The first is the UK’s exit from the European Union, which necessitates the creation of new links between the British and Irish economies. In this case, northerners whose Unionism is driven by the importance of economic ties to Britain would be much happier living in the Irish Republic – especially since they would also presumably enjoy the benefits of EU membership (Northern Ireland voted “remain” in 2016’s referendum, albeit tentatively).
The second is the disintegration of British identity on the mainland of the United Kingdom. Scotland is the nation to which many Ulster Protestants feel closest, a fact evident in the Saltires which are often flown amongst Union Jacks and Ulster Banners. If Scotland is to leave the United Kingdom, Unionists will have to ask themselves serious questions about what nation they belong to. An independent Scotland would also need to be socially integrated with Ireland as well as the rump of the UK.
Whatever institution arose to provide this integration would be a perfect combination of what DUP politician Nelson McCausland called the “confluence” of Ulster Protestant identity, “a Scottish, an English, and an Irish”, and one to which Protestants could attach themselves without denying their British heritage.

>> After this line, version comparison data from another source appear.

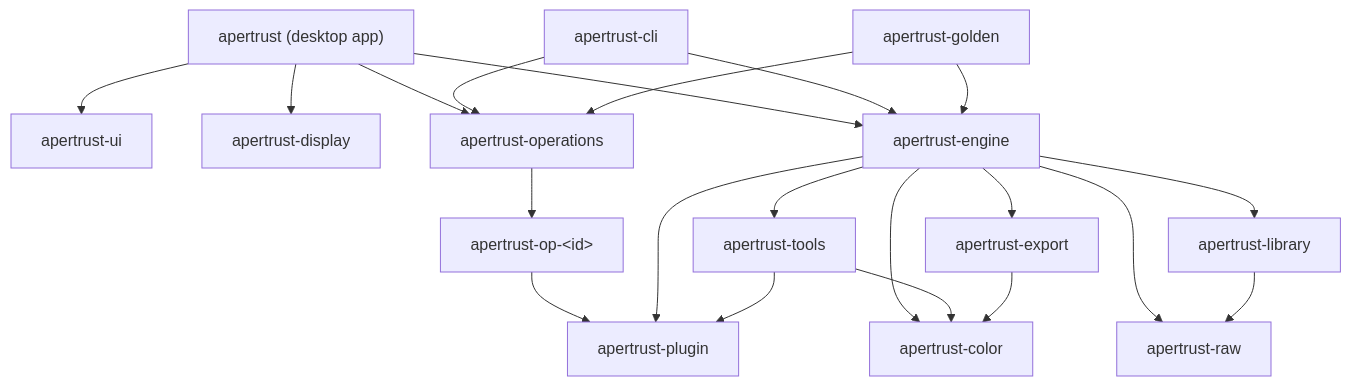
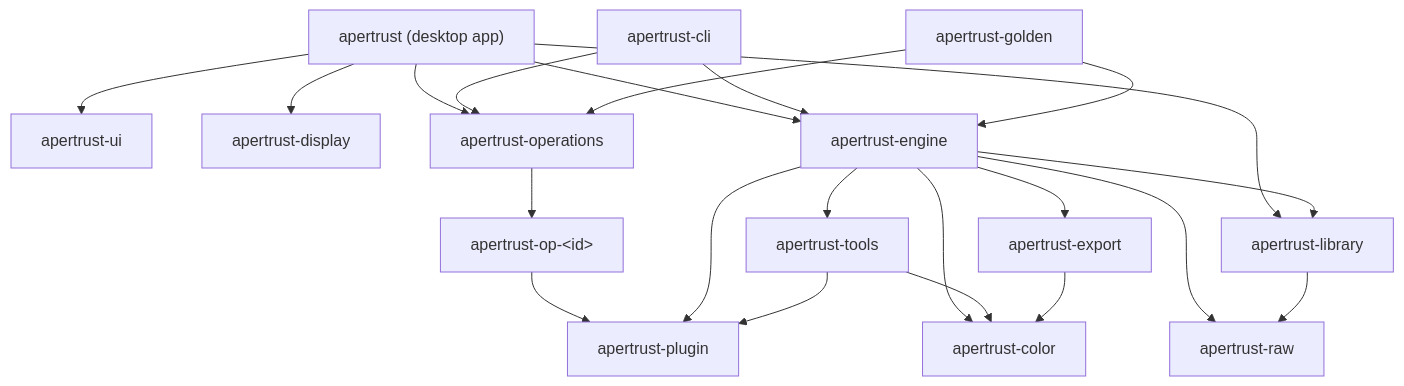
Before and after one commit to apertrust/apertrust: the first of 3 diagrams in docs/crates.md, drawn with Mermaid. The commit also changed other lines of this file and 35 other files, not shown here.

````diff
--- a/docs/crates.md
+++ b/docs/crates.md
@@ -11,23 +11,24 @@
 ```mermaid
 flowchart TD
     app["apertrust (desktop app)"] --> ui[apertrust-ui]
     app --> display[apertrust-display]
     app --> engine[apertrust-engine]
+    app --> library
     cli[apertrust-cli] --> engine
     golden[apertrust-golden] --> engine
     app --> operations[apertrust-operations]
     cli --> operations
     golden --> operations
     operations --> op["apertrust-op-&lt;id&gt;"]
     op --> plugin[apertrust-plugin]
     engine --> modules[apertrust-tools]
     engine --> library[apertrust-library]
     engine --> export[apertrust-export]
     engine --> raw[apertrust-raw]
     engine --> plugin
     engine --> color[apertrust-color]
     modules --> plugin
     modules --> color
     export --> color
     library --> raw
 ```
````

The third reason to be optimistic, and I think the most important, is that British Irish identity does not have to be created from scratch. It merely needs to be resurrected. The destruction of British Irish identity only really began in Easter 1916. Before 1916, the dominant strain of Irish Nationalism did not define itself as incompatible with all things British. The great Nationalist leader John Redmond supported Irish involvement in the First World War so that loyalty to the Empire (and therefore entitlement to Home Rule) could be proved. Even after partition, C.S. Lewis, who was a Belfast Protestant, embraced his Irish identity while embracing his Britishness too.
Indeed, it is easy to forget that the Union Jack – the symbol to which Irish Nationalism is most vehemently opposed – contains the cross of St. Patrick. When it was flown by Edward Carson, it was an expression of Irish as well as British identity. Since the Troubles, few have attempted to reconcile these two identities, or indeed to recognise that they can exist side by side. Yet the growth of the “Northern Irish” response in censuses suggests that there might be an appetite for a political movement which suggests that Irish Protestants and Irish Roman Catholics are, although of two different traditions, the same people.
As Bloom discovered, there has always been an ugly strain of Nationalism which defines Irishness solely with reference to blood, soil, and language. If the north is to be incorporated into the Irish state, it cannot be this strain of Nationalism which dominates.
That means Nationalists – and indeed all Irish people – must ask uncomfortable questions about why, with a united Ireland apparently near, Protestants are embracing hardline Unionism more, not less. Until this is seriously considered, for most of Ireland’s British, Nationalism will mean little more than that squalid, racist slogan: Brits Out.